Collection entries
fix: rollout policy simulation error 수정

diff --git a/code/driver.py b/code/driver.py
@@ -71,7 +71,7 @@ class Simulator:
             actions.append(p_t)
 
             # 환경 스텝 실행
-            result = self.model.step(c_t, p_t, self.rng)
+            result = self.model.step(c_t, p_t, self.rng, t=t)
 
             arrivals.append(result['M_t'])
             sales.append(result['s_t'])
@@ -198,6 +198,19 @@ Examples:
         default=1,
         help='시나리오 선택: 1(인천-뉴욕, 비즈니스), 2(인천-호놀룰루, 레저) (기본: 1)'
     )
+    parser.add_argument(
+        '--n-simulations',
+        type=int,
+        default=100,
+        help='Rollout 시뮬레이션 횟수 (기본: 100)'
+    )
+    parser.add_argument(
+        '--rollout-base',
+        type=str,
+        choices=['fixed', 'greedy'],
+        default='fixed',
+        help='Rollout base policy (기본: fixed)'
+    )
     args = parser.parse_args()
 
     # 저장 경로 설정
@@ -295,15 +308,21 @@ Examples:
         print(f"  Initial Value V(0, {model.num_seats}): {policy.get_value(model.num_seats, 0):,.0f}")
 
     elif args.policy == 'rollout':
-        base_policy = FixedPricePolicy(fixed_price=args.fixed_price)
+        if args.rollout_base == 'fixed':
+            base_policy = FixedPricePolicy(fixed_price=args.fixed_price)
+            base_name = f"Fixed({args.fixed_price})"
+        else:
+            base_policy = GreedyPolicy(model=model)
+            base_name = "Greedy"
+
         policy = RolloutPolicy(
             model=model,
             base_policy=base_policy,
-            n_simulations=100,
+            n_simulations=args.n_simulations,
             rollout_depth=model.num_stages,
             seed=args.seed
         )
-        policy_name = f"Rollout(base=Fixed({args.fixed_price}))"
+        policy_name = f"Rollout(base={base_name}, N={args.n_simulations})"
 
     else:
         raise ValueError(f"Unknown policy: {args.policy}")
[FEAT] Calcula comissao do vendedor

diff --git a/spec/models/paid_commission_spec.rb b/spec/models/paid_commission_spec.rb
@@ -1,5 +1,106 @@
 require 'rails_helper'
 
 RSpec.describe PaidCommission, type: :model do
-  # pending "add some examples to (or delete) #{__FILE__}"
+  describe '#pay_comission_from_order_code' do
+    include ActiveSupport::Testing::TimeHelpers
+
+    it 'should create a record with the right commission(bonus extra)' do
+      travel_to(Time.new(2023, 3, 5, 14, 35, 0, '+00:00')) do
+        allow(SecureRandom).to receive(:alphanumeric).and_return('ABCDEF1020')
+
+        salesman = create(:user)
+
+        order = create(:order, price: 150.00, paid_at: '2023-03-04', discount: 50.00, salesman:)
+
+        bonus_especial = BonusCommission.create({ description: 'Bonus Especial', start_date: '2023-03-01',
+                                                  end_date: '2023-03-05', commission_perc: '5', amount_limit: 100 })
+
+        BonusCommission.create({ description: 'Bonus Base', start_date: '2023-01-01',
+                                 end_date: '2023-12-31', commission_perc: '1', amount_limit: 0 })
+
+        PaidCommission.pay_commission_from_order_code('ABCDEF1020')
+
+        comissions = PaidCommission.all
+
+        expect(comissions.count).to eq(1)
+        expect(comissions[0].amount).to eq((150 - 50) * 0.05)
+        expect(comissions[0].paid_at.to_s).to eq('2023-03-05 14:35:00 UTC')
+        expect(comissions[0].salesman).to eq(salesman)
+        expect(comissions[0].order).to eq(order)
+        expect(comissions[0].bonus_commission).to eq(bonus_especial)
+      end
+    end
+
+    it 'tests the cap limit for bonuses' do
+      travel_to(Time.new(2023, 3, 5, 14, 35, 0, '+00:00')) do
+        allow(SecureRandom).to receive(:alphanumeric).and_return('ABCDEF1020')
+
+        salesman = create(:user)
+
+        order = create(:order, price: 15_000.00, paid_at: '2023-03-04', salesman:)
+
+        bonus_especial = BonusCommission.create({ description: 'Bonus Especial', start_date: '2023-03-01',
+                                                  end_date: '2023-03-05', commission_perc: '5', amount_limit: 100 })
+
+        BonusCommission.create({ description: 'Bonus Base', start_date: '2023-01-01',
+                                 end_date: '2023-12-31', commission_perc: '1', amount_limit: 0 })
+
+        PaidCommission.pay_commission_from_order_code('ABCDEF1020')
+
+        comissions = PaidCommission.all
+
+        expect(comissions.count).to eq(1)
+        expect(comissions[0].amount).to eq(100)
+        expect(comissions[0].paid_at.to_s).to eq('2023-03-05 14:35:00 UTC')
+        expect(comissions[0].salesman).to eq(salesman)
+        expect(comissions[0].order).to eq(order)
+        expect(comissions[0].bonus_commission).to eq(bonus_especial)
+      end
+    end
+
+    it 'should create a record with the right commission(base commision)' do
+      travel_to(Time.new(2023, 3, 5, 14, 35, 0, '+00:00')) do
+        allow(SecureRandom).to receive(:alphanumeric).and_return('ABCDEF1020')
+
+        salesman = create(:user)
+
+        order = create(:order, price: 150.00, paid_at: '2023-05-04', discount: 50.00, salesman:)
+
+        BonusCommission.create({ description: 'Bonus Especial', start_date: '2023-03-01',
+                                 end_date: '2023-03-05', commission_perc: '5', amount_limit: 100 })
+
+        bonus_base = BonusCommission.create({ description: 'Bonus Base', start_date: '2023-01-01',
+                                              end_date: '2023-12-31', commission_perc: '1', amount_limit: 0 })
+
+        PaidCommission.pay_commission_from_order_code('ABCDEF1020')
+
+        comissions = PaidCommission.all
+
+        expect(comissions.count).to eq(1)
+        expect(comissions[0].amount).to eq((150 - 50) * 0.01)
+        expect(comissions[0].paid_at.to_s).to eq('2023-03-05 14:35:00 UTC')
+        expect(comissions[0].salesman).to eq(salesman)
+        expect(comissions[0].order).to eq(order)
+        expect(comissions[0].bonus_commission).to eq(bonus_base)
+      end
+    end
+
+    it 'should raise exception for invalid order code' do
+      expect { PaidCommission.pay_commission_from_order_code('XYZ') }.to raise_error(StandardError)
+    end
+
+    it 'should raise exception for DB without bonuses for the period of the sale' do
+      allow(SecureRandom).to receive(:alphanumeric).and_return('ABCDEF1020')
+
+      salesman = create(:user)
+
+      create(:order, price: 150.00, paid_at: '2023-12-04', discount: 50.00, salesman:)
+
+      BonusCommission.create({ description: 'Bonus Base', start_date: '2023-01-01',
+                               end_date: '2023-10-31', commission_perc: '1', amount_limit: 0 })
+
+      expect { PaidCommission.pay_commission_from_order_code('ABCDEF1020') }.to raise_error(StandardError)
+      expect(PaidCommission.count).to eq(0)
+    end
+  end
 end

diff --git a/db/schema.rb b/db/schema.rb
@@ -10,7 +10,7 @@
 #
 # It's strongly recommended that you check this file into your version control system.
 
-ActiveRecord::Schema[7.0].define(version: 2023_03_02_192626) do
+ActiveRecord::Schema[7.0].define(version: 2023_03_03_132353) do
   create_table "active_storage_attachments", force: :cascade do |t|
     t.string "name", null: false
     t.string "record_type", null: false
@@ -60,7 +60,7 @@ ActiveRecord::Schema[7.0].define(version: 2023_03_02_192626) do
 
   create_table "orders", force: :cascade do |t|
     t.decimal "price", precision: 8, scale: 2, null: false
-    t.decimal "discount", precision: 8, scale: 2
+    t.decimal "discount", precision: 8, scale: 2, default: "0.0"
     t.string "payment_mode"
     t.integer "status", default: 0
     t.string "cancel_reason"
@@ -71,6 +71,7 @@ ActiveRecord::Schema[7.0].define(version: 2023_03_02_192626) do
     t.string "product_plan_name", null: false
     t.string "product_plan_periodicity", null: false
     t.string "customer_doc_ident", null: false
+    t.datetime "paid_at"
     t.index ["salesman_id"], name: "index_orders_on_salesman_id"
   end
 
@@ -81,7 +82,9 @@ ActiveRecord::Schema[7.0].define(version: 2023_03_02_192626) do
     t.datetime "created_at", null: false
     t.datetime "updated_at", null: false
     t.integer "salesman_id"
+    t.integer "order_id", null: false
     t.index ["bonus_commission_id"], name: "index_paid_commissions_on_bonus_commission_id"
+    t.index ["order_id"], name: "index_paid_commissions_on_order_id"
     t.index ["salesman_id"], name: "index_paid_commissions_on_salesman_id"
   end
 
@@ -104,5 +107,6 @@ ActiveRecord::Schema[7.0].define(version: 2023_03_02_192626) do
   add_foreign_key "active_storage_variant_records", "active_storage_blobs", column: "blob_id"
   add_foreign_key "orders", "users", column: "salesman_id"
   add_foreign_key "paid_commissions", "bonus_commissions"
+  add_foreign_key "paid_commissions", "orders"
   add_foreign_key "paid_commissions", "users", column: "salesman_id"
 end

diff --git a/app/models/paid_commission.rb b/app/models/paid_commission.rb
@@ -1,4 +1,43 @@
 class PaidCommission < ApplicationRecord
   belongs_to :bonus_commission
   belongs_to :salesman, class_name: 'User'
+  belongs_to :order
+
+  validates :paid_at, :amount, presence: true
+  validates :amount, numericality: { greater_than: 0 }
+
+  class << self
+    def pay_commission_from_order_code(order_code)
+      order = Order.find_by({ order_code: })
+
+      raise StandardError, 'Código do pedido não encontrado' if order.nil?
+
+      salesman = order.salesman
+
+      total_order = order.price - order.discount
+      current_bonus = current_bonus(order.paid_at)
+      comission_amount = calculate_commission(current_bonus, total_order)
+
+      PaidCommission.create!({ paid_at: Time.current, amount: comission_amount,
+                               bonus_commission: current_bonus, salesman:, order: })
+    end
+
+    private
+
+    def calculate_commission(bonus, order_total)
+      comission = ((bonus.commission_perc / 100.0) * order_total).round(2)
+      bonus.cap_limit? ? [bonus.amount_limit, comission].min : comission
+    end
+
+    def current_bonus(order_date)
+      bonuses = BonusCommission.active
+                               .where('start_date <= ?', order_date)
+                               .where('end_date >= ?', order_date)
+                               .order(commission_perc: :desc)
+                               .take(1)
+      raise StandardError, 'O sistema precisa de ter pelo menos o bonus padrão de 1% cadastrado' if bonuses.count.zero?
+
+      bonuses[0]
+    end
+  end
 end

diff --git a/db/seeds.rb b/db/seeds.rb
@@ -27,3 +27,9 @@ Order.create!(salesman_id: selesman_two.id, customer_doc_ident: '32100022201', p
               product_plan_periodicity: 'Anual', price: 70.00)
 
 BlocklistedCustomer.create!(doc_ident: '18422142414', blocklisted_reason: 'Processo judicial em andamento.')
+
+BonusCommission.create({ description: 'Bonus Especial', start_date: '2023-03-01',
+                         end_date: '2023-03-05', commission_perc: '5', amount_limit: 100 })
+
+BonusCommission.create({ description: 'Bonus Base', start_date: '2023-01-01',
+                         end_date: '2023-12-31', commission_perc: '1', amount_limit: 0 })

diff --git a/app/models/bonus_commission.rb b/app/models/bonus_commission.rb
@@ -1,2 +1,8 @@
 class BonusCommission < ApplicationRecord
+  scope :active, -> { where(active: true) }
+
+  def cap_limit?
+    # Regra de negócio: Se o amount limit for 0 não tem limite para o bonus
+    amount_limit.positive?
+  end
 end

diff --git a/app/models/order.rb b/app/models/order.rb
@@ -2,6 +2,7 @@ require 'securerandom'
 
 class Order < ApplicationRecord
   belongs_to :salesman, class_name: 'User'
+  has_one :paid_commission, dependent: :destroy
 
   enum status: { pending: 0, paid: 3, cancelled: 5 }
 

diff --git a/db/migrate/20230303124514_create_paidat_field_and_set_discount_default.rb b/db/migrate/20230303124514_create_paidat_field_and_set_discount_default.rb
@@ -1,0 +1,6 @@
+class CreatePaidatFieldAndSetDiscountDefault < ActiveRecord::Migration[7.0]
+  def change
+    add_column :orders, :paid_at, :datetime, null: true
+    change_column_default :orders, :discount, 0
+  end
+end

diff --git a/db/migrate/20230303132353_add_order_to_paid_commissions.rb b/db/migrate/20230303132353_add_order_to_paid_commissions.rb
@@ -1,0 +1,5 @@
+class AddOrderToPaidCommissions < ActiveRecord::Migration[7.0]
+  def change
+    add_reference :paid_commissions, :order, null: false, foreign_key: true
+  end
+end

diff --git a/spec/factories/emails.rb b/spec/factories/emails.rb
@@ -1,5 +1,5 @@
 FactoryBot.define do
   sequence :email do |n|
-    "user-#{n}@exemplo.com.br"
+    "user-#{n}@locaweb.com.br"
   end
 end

> _HOW TO COMPLETE THIS TASK_: Pick out the lines above containing the word "args", then copy them.

> _RESULT OF THE EXERCISE_:
     args = parser.parse_args()
     elif args.policy == 'rollout':
-        base_policy = FixedPricePolicy(fixed_price=args.fixed_price)
+        if args.rollout_base == 'fixed':
+            base_policy = FixedPricePolicy(fixed_price=args.fixed_price)
+            base_name = f"Fixed({args.fixed_price})"
+            n_simulations=args.n_simulations,
             seed=args.seed
-        policy_name = f"Rollout(base=Fixed({args.fixed_price}))"
+        policy_name = f"Rollout(base={base_name}, N={args.n_simulations})"
         raise ValueError(f"Unknown policy: {args.policy}")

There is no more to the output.